**What to do**
Scan the listing below. Report each line that includes "orientation".

**Records for processing**
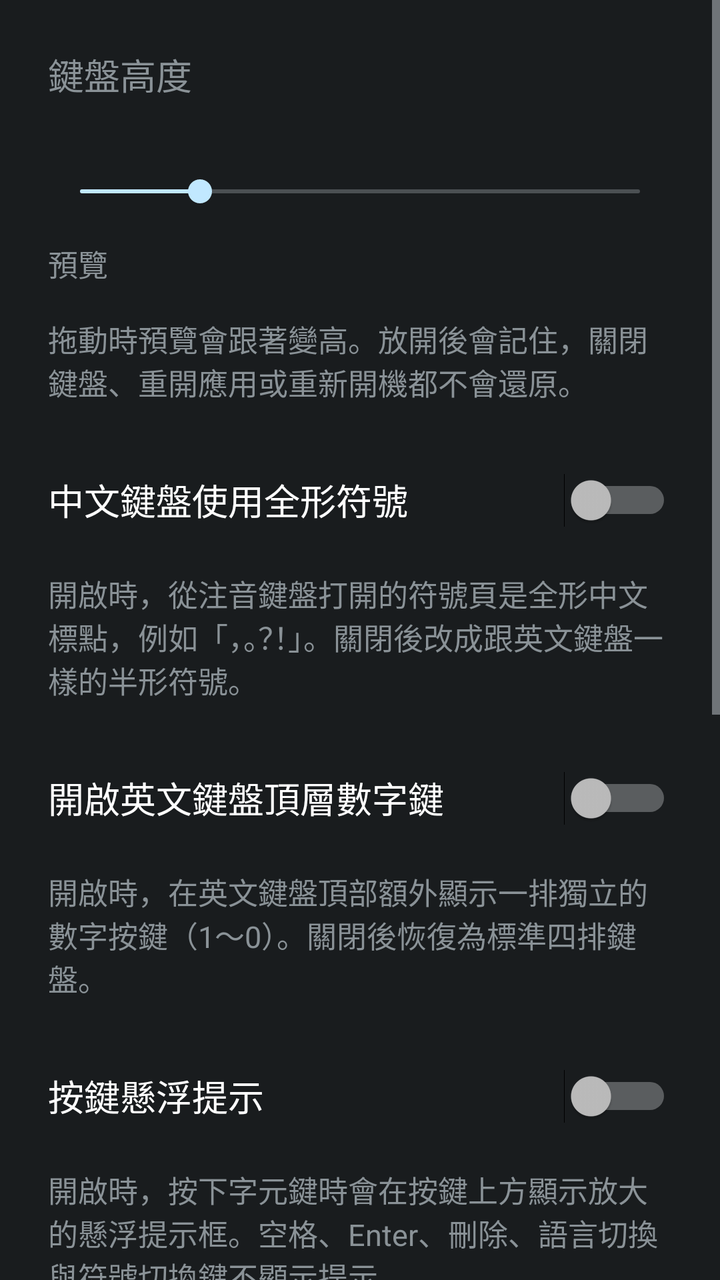
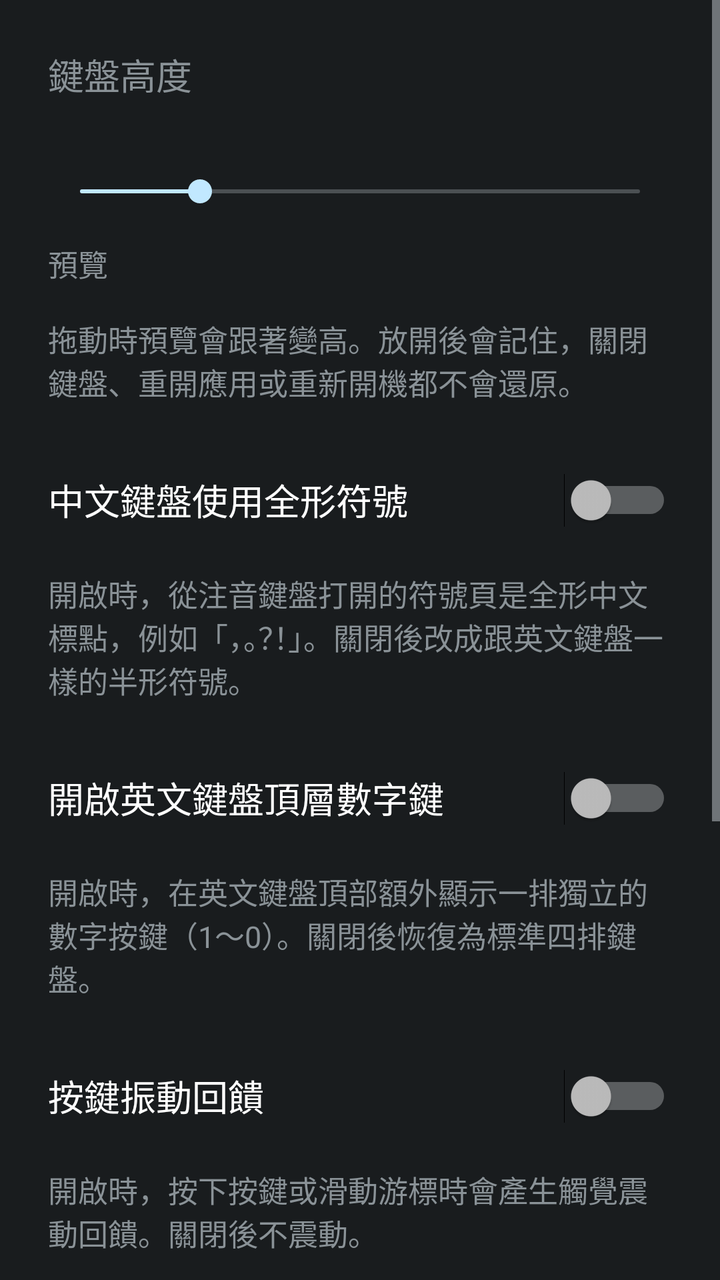

Compare the two renders of this Android layout. The source of the first and the diff that turns it into the second are given below.
<!-- AndroidManifest.xml: application theme Theme.FsKeyboard -->
<!-- res/layout/activity_ime_settings.xml -->
<?xml version="1.0" encoding="utf-8"?>
<ScrollView xmlns:android="http://schemas.android.com/apk/res/android"
    android:id="@+id/settings_root"
    android:layout_width="match_parent"
    android:layout_height="match_parent"
    android:clipToPadding="true">

    <LinearLayout
        android:layout_width="match_parent"
        android:layout_height="wrap_content"
        android:orientation="vertical"
        android:padding="24dp">

        <TextView
            android:layout_width="match_parent"
            android:layout_height="wrap_content"
            android:text="@string/keyboard_height_label"
            android:textSize="18sp" />

        <TextView
            android:id="@+id/keyboard_height_value"
            android:layout_width="match_parent"
            android:layout_height="wrap_content"
            android:paddingTop="8dp"
            android:textSize="15sp" />

        <SeekBar
            android:id="@+id/keyboard_height"
            android:layout_width="match_parent"
            android:layout_height="wrap_content"
            android:layout_marginTop="8dp"
            android:min="36"
            android:max="64"
            android:progress="42"
            android:contentDescription="@string/keyboard_height_label" />

        <TextView
            android:layout_width="match_parent"
            android:layout_height="wrap_content"
            android:paddingTop="16dp"
            android:text="@string/keyboard_height_preview"
            android:textSize="15sp" />

        <LinearLayout
            android:id="@+id/keyboard_height_preview"
            android:layout_width="match_parent"
            android:layout_height="wrap_content"
            android:layout_marginTop="8dp"
            android:orientation="vertical"
            android:contentDescription="@string/keyboard_height_preview" />

        <TextView
            android:layout_width="match_parent"
            android:layout_height="wrap_content"
            android:paddingTop="8dp"
            android:paddingBottom="24dp"
            android:text="@string/keyboard_height_summary"
            android:textSize="15sp" />

        <Switch
            android:id="@+id/full_width_switch"
            android:layout_width="match_parent"
            android:layout_height="wrap_content"
            android:minHeight="48dp"
            android:text="@string/full_width_switch"
            android:textSize="18sp" />

        <TextView
            android:layout_width="match_parent"
            android:layout_height="wrap_content"
            android:paddingTop="12dp"
            android:paddingBottom="24dp"
            android:text="@string/full_width_summary"
            android:textSize="15sp" />

        <Switch
            android:id="@+id/latin_top_number_row_switch"
            android:layout_width="match_parent"
            android:layout_height="wrap_content"
            android:minHeight="48dp"
            android:text="@string/latin_top_number_row_switch"
            android:textSize="18sp" />

        <TextView
            android:id="@+id/latin_top_number_row_summary"
            android:layout_width="match_parent"
            android:layout_height="wrap_content"
            android:paddingTop="12dp"
            android:paddingBottom="24dp"
            android:text="@string/latin_top_number_row_summary"
            android:textSize="15sp" />

        <Switch
            android:id="@+id/key_popup_switch"
            android:layout_width="match_parent"
            android:layout_height="wrap_content"
            android:minHeight="48dp"
            android:text="@string/key_popup_switch"
            android:textSize="18sp" />

        <TextView
            android:id="@+id/key_popup_summary"
            android:layout_width="match_parent"
            android:layout_height="wrap_content"
            android:paddingTop="12dp"
            android:paddingBottom="24dp"
            android:text="@string/key_popup_summary"
            android:textSize="15sp" />

        <Switch
            android:id="@+id/vibration_switch"
            android:layout_width="match_parent"
            android:layout_height="wrap_content"
            android:minHeight="48dp"
            android:text="@string/vibration_switch"
            android:textSize="18sp" />

        <TextView
            android:id="@+id/vibration_summary"
            android:layout_width="match_parent"
            android:layout_height="wrap_content"
            android:paddingTop="12dp"
            android:paddingBottom="24dp"
            android:text="@string/vibration_summary"
            android:textSize="15sp" />

        <Switch
            android:id="@+id/rerank_switch"
            android:layout_width="match_parent"
            android:layout_height="wrap_content"
            android:minHeight="48dp"
            android:text="@string/rerank_switch"
            android:textSize="18sp" />

        <TextView
            android:layout_width="match_parent"
            android:layout_height="wrap_content"
            android:paddingTop="12dp"
            android:text="@string/rerank_summary"
            android:textSize="15sp" />

        <TextView
            android:id="@+id/rerank_model"
            android:layout_width="match_parent"
            android:layout_height="wrap_content"
            android:paddingTop="12dp"
            android:textSize="15sp" />

        <TextView
            android:layout_width="match_parent"
            android:layout_height="wrap_content"
            android:paddingTop="24dp"
            android:text="@string/key_latency_label"
            android:textSize="18sp" />

        <TextView
            android:id="@+id/key_latency_value"
            android:layout_width="match_parent"
            android:layout_height="wrap_content"
            android:paddingTop="8dp"
            android:textSize="15sp" />

        <TextView
            android:layout_width="match_parent"
            android:layout_height="wrap_content"
            android:paddingTop="8dp"
            android:text="@string/key_latency_summary"
            android:textSize="15sp" />

        <Button
            android:id="@+id/key_latency_reset"
            android:layout_width="wrap_content"
            android:layout_height="wrap_content"
            android:layout_marginTop="8dp"
            android:text="@string/key_latency_reset" />
    </LinearLayout>
</ScrollView>
<!-- resources referenced by this layout -->
<resources>
  <string name="full_width_summary">開啟時，從注音鍵盤打開的符號頁是全形中文標點，例如「，。？！」。關閉後改成跟英文鍵盤一樣的半形符號。</string>
  <string name="full_width_switch">中文鍵盤使用全形符號</string>
  <string name="key_latency_label">按鍵延遲</string>
  <string name="key_latency_reset">清除</string>
  <string name="key_latency_summary">從手指放開到鍵盤畫出結果的時間。只留最近 200 次，鍵盤程式重開後會歸零。</string>
  <string name="key_popup_summary">開啟時，按下字元鍵時會在按鍵上方顯示放大的懸浮提示框。空格、Enter、刪除、語言切換與符號切換鍵不顯示提示。</string>
  <string name="key_popup_switch">按鍵懸浮提示</string>
  <string name="keyboard_height_label">鍵盤高度</string>
  <string name="keyboard_height_preview">預覽</string>
  <string name="keyboard_height_summary">拖動時預覽會跟著變高。放開後會記住，關閉鍵盤、重開應用或重新開機都不會還原。</string>
  <string name="latin_top_number_row_summary">開啟時，在英文鍵盤頂部額外顯示一排獨立的數字按鍵（1～0）。關閉後恢復為標準四排鍵盤。</string>
  <string name="latin_top_number_row_switch">開啟英文鍵盤頂層數字鍵</string>
  <string name="rerank_summary">用游標前最近 20 字，對最多 9 個候選重新排序。超過 50ms 或模型出錯就改回原本順序。</string>
  <string name="rerank_switch">神經重排</string>
  <string name="vibration_summary">開啟時，按下按鍵或滑動游標時會產生觸覺震動回饋。關閉後不震動。</string>
  <string name="vibration_switch">按鍵振動回饋</string>
  <style name="Theme.FsKeyboard" parent="android:Theme.DeviceDefault" />
</resources>

<!-- the commit's change to res/layout/activity_ime_settings.xml (unified diff, before → after) -->
@@ -91,23 +91,6 @@
             android:textSize="15sp" />
 
         <Switch
-            android:id="@+id/key_popup_switch"
-            android:layout_width="match_parent"
-            android:layout_height="wrap_content"
-            android:minHeight="48dp"
-            android:text="@string/key_popup_switch"
-            android:textSize="18sp" />
-
-        <TextView
-            android:id="@+id/key_popup_summary"
-            android:layout_width="match_parent"
-            android:layout_height="wrap_content"
-            android:paddingTop="12dp"
-            android:paddingBottom="24dp"
-            android:text="@string/key_popup_summary"
-            android:textSize="15sp" />
-
-        <Switch
             android:id="@+id/vibration_switch"
             android:layout_width="match_parent"
             android:layout_height="wrap_content"
<!-- resource entries referenced after the edit -->
@@ -5,8 +5,6 @@
   <string name="key_latency_label">按鍵延遲</string>
   <string name="key_latency_reset">清除</string>
   <string name="key_latency_summary">從手指放開到鍵盤畫出結果的時間。只留最近 200 次，鍵盤程式重開後會歸零。</string>
-  <string name="key_popup_summary">開啟時，按下字元鍵時會在按鍵上方顯示放大的懸浮提示框。空格、Enter、刪除、語言切換與符號切換鍵不顯示提示。</string>
-  <string name="key_popup_switch">按鍵懸浮提示</string>
   <string name="keyboard_height_label">鍵盤高度</string>
   <string name="keyboard_height_preview">預覽</string>
   <string name="keyboard_height_summary">拖動時預覽會跟著變高。放開後會記住，關閉鍵盤、重開應用或重新開機都不會還原。</string>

**Your solution**
        android:orientation="vertical"
            android:orientation="vertical"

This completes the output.